Keep only the lines of the listing that include the word "edit", and copy them.

═════ Data for processing

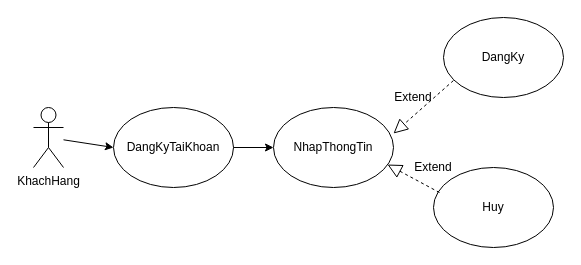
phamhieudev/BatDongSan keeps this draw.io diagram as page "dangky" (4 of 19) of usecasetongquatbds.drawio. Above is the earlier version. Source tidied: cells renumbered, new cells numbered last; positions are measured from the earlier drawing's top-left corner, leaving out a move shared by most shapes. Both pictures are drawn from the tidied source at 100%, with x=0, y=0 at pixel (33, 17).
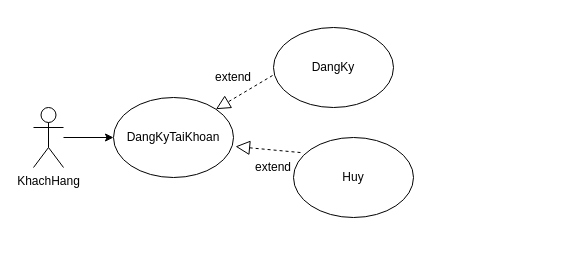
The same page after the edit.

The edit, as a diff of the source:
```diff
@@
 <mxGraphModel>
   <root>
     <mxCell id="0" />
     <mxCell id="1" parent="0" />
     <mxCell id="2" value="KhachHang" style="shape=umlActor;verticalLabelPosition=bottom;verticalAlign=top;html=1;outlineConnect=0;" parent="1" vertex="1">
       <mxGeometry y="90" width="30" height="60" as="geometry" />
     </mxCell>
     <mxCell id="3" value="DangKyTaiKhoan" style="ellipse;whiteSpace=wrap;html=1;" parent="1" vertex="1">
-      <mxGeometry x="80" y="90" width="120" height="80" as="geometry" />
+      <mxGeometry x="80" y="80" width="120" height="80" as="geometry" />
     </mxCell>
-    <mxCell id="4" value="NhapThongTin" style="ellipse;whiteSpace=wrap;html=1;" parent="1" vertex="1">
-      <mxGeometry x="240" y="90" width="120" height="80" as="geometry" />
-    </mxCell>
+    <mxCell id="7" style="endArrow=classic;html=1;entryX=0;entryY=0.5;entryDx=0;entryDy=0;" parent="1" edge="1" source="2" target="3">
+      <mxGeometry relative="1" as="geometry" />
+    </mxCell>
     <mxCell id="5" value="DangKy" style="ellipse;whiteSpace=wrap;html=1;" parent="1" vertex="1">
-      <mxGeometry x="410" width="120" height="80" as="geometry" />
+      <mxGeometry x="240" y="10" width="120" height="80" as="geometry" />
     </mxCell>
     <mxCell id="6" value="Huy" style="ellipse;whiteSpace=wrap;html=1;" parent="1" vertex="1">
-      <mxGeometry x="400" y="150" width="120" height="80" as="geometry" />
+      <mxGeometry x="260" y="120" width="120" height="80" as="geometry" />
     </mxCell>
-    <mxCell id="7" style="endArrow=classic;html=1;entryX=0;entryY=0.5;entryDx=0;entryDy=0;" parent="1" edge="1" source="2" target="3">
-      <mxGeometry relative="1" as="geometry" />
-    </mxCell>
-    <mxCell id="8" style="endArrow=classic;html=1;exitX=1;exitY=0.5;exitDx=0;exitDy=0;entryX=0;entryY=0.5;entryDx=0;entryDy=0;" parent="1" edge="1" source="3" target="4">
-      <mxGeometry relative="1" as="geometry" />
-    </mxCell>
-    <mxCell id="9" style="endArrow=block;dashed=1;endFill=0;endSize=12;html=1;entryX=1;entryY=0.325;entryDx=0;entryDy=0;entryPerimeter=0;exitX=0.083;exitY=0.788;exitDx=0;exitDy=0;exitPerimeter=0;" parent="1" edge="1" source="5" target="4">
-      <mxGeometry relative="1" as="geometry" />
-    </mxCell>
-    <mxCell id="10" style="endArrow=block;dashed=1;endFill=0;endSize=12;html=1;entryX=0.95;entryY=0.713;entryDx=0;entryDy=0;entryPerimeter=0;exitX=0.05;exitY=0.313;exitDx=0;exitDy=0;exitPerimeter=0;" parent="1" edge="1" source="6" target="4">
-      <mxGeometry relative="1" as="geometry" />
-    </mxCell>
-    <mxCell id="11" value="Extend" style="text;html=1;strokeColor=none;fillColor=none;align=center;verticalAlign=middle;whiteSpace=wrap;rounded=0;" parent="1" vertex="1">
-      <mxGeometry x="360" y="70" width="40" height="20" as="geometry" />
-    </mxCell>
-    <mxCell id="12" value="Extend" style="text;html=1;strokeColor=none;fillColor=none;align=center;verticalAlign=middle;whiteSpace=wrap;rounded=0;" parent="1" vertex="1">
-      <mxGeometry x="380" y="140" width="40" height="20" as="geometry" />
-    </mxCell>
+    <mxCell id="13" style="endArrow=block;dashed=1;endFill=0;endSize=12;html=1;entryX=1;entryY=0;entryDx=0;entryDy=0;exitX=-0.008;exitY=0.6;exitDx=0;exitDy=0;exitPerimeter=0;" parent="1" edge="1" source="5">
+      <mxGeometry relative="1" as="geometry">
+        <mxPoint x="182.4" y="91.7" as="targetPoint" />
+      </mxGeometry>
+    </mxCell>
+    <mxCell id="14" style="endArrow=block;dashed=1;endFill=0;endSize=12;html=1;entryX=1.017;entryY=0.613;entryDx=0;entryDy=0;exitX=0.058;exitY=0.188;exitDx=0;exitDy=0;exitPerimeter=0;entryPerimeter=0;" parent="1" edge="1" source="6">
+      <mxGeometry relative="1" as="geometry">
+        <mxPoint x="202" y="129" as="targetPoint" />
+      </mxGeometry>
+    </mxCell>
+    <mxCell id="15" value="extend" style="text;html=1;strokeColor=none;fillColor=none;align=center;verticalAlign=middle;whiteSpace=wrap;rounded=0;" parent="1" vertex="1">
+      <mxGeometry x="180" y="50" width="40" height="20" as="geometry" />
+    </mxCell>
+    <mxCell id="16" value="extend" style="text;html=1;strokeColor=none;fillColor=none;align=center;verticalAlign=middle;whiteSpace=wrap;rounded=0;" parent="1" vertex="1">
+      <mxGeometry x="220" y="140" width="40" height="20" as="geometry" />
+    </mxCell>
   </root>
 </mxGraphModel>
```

══════════
═════ Data for processing

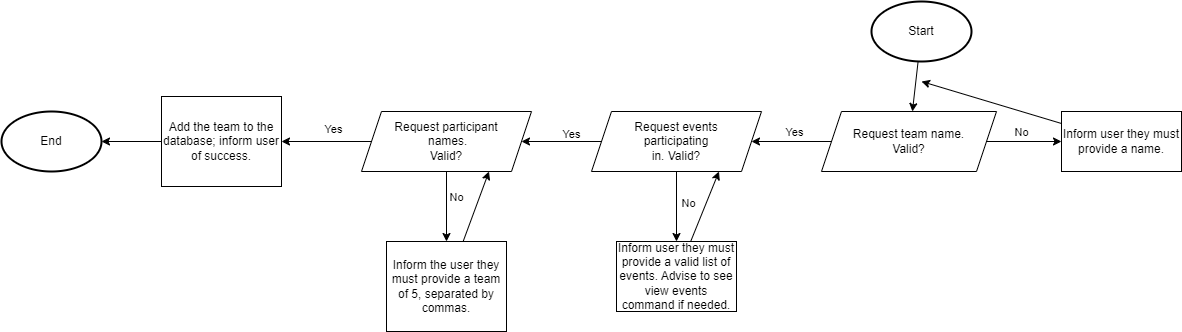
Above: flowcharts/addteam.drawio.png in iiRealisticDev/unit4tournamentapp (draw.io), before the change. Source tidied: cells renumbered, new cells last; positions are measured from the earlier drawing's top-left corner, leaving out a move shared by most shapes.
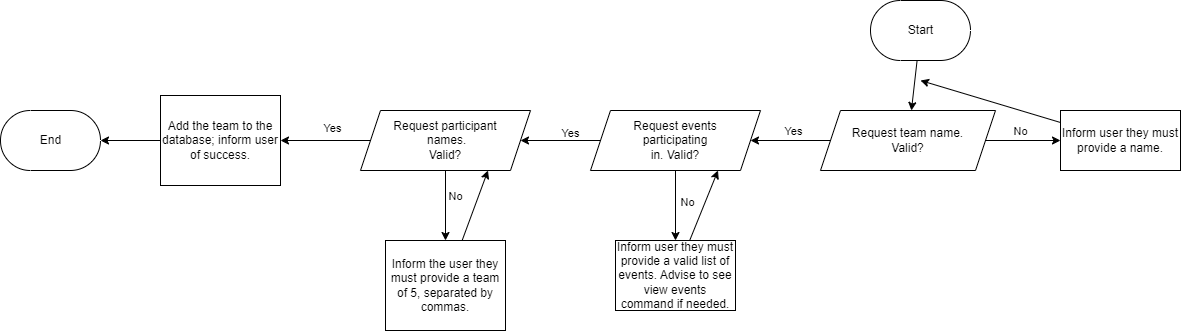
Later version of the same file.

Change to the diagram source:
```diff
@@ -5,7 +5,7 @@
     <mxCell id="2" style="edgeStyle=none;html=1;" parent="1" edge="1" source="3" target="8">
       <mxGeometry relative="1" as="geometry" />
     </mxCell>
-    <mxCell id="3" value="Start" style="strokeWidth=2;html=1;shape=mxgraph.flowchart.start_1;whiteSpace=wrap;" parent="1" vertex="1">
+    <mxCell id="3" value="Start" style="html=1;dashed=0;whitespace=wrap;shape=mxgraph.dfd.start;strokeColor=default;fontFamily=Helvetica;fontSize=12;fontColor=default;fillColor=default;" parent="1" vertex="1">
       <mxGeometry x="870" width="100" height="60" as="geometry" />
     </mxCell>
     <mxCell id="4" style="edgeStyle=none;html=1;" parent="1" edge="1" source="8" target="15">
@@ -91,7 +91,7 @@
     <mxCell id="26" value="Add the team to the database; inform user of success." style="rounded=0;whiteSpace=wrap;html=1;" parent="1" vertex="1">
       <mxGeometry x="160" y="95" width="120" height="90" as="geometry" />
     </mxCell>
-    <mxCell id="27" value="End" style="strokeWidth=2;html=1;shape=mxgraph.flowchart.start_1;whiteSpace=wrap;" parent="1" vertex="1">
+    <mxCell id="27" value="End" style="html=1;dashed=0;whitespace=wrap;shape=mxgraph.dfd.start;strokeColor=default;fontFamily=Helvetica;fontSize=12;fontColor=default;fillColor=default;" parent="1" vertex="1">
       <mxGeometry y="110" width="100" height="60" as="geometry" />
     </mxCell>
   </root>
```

══════════

Solution to this exercise
The same page after the edit.
The edit, as a diff of the source:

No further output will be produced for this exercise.